- Physical pain from infections or the urinary tract can contribute to a change in behavior. This is common for Alzheimer’s patients. Patients are also unable to articulate or identify the cause of discomfort or pain so they may express it through violence. Other sources of physical discomfort include lack of enough sleep, hunger, and thirst or medication.
- Environmental factors
- Loud noises and physical clutter can over-stimulate a person with Alzheimer’s. If the person is surrounded by unfamiliar people or they feel lost,
- Alzheimer’s can turn violent.
- Poor communication
- When patients are unable to understand and process the information given to them.
How To Respond To These Causes
- Identify the immediate cause that may have triggered the Alzheimer’s to turn violent
- Rule out any pain that may cause the violence
- Don’t focus on the facts and specific detail rather focus on the patient’s feelings
- Don’t get upset or raise your voice. Stay positive and reassuring. Use a soft tone.
- Limit the distractions in the patient’s surroundings.
- Try and engage the patient in relaxing activities like music, massage, or exercise.

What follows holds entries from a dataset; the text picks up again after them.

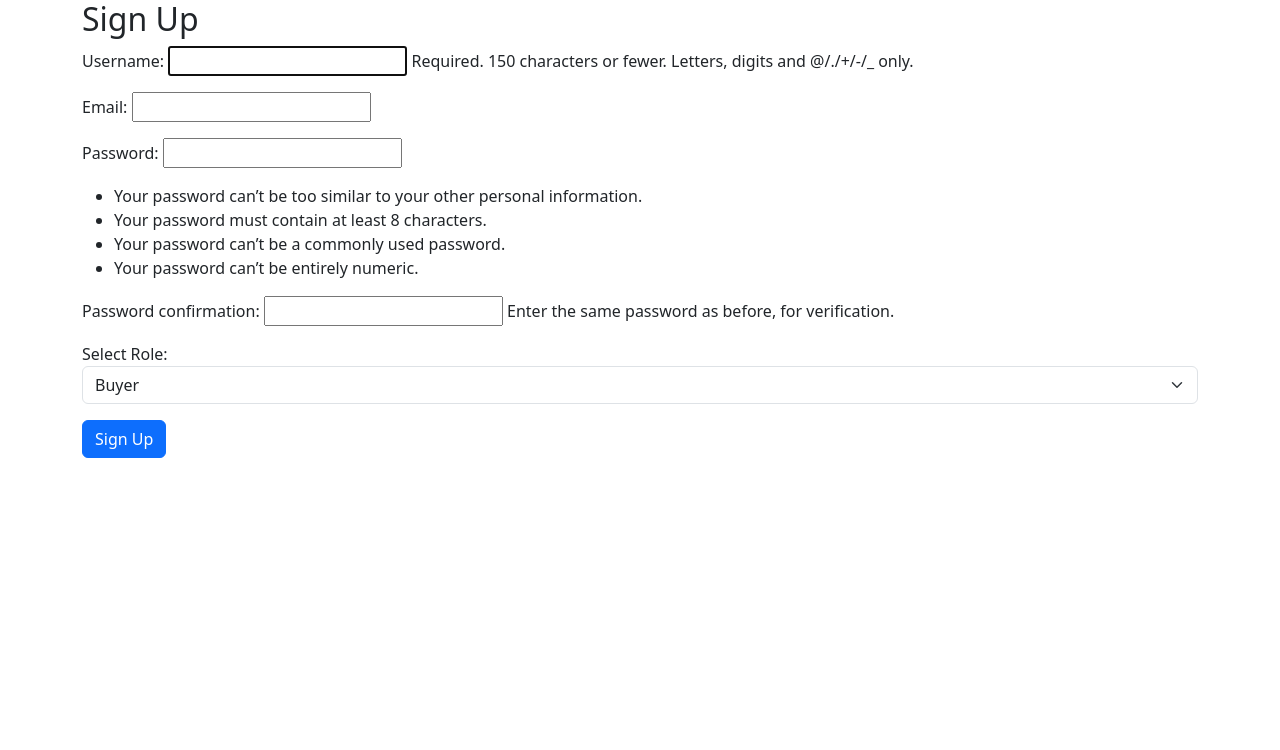
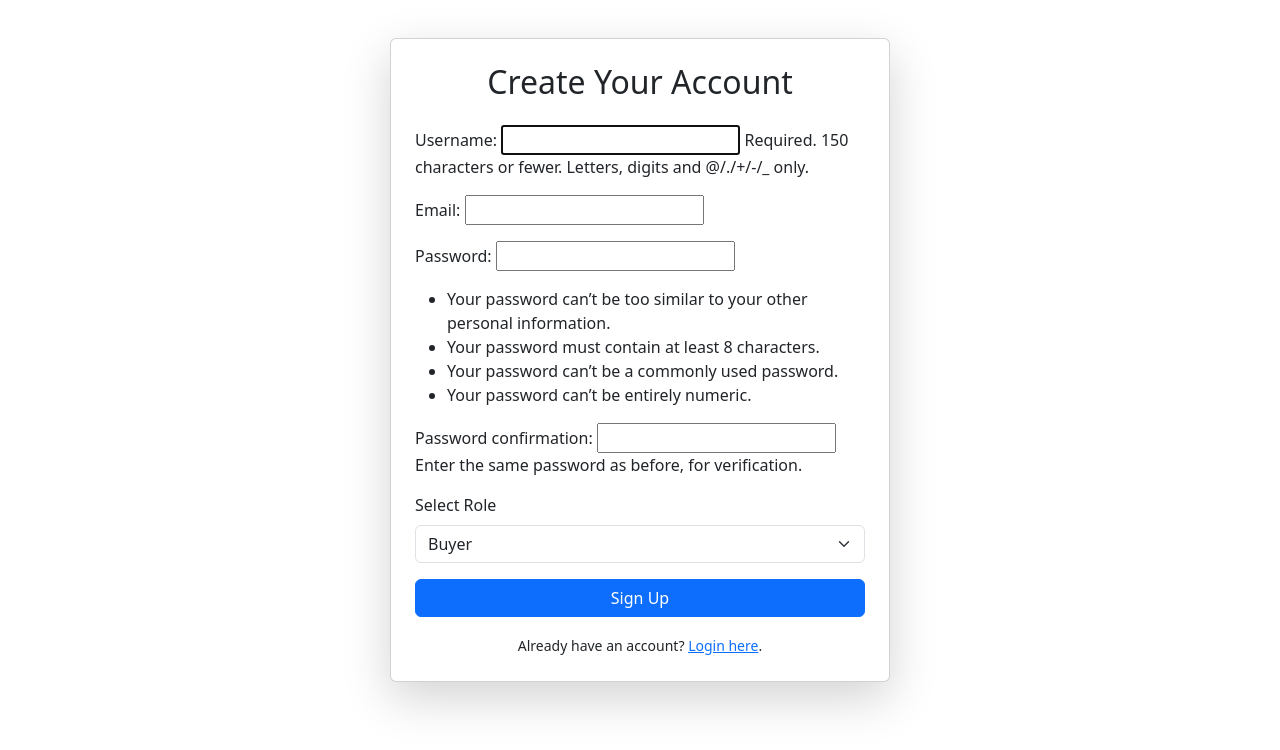
Before and after one commit to cometkhadija/Prideproject, a Django app: page /signup/ in a window 1280 px wide. Shown: the top 750 px of the page. Run offline with Django 5.2, Linux system fonts and the light colour scheme.

Commit message:
add-feature Branch theke commit

```diff
--- a/creatorhub/ecommerce/templates/ecommerce/product_showcase.html
+++ b/creatorhub/ecommerce/templates/ecommerce/product_showcase.html
@@ -24,7 +24,7 @@
                 </li>
 
                 <li class="nav-item">
-                    <a class="nav-link text-white" href="#">Cart</a>
+                    <a class="nav-link text-white" href="#">Art</a>
                 </li>
             </ul>
 
--- a/creatorhub/ecommerce/templates/ecommerce/signup.html
+++ b/creatorhub/ecommerce/templates/ecommerce/signup.html
@@ -3,28 +3,36 @@
 {% block title %}Sign Up{% endblock %}
 
 {% block content %}
-<div class="container">
-    <h2>Sign Up</h2>
+<div class="container d-flex justify-content-center align-items-center" style="min-height: 90vh;">
+    <div class="card shadow-lg p-4" style="width: 100%; max-width: 500px;">
+        <h2 class="text-center mb-4">Create Your Account</h2>
 
         {% if messages %}
             <div class="alert alert-info">
                 {% for message in messages %}
-                <p>{{ message }}</p>
+                    <p class="mb-0">{{ message }}</p>
                 {% endfor %}
             </div>
         {% endif %}
 
-    <form method="post">
+        <form method="post" novalidate>
             {% csrf_token %}
             {{ form.as_p }}
 
-      <label>Select Role:</label>
-      <select name="role" class="form-select mb-3">
+            <div class="mb-3">
+                <label for="role" class="form-label">Select Role</label>
+                <select name="role" id="role" class="form-select" required>
                     <option value="buyer">Buyer</option>
                     <option value="seller">Seller</option>
                 </select>
+            </div>
 
-      <button type="submit" class="btn btn-primary">Sign Up</button>
+            <button type="submit" class="btn btn-primary w-100">Sign Up</button>
         </form>
+
+        <div class="mt-3 text-center">
+            <small>Already have an account? <a href="{% url 'login' %}">Login here</a>.</small>
+        </div>
+    </div>
 </div>
 {% endblock %}
```
Also changed, not shown: creatorhub/ecommerce/templates/ecommerce/home.html (+10 -6 lines), creatorhub/ecommerce/templates/ecommerce/login.html (+22 -7 lines), creatorhub/db.sqlite3. Lines whose indentation alone changed are shown as unchanged.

You should soothe the patient.
- Change the focus from the immediate situation or activity that may have caused the Alzheimer’s to turn violent to another activity
- Take a break from the patient when you have established their safety
- Establish the safety of both you and the patient especially when the patient is unable to calm down
- Talk with other people who have had similar experiences and learn what strategies have worked for them
What Is Delirium?
This is one of the greatest contributors to Alzheimer’s turning violent. Delirium is a state of confusion that is worse than the usual state of confusion.
It is brought on by some kind of illness or stress on the body or mind. Some common facts about delirium are:
- People with dementia who experience delirium never recover completely
- People who experience delirium are likely to mentally decline more quickly than others who do not have delirium
- People with dementia and Alzheimer’s tend to have hospital delirium
- It can cause Alzheimer’s to be violent
Delirium speeds up the decline rate of Alzheimer’s and any other form of dementia. It is scary for Alzheimer’s patients. Since patients cannot completely avoid going to the hospital, there are steps that you can take to reduce the chances of the patient experiencing delirium and Alzheimer’s turning violent.
How To Respond To Delirium
- Teach yourself about delirium and learn more about what brings it about, how to manage it and how to prevent it
- Be careful about surgery and hospitalizations because these actions present the risks of Alzheimer’s turning violent
- Learn to spot delirium in the hospital and address it when it appears.
It is quite unfortunate that at one point of the progression of Alzheimer’s, the disease will turn violent.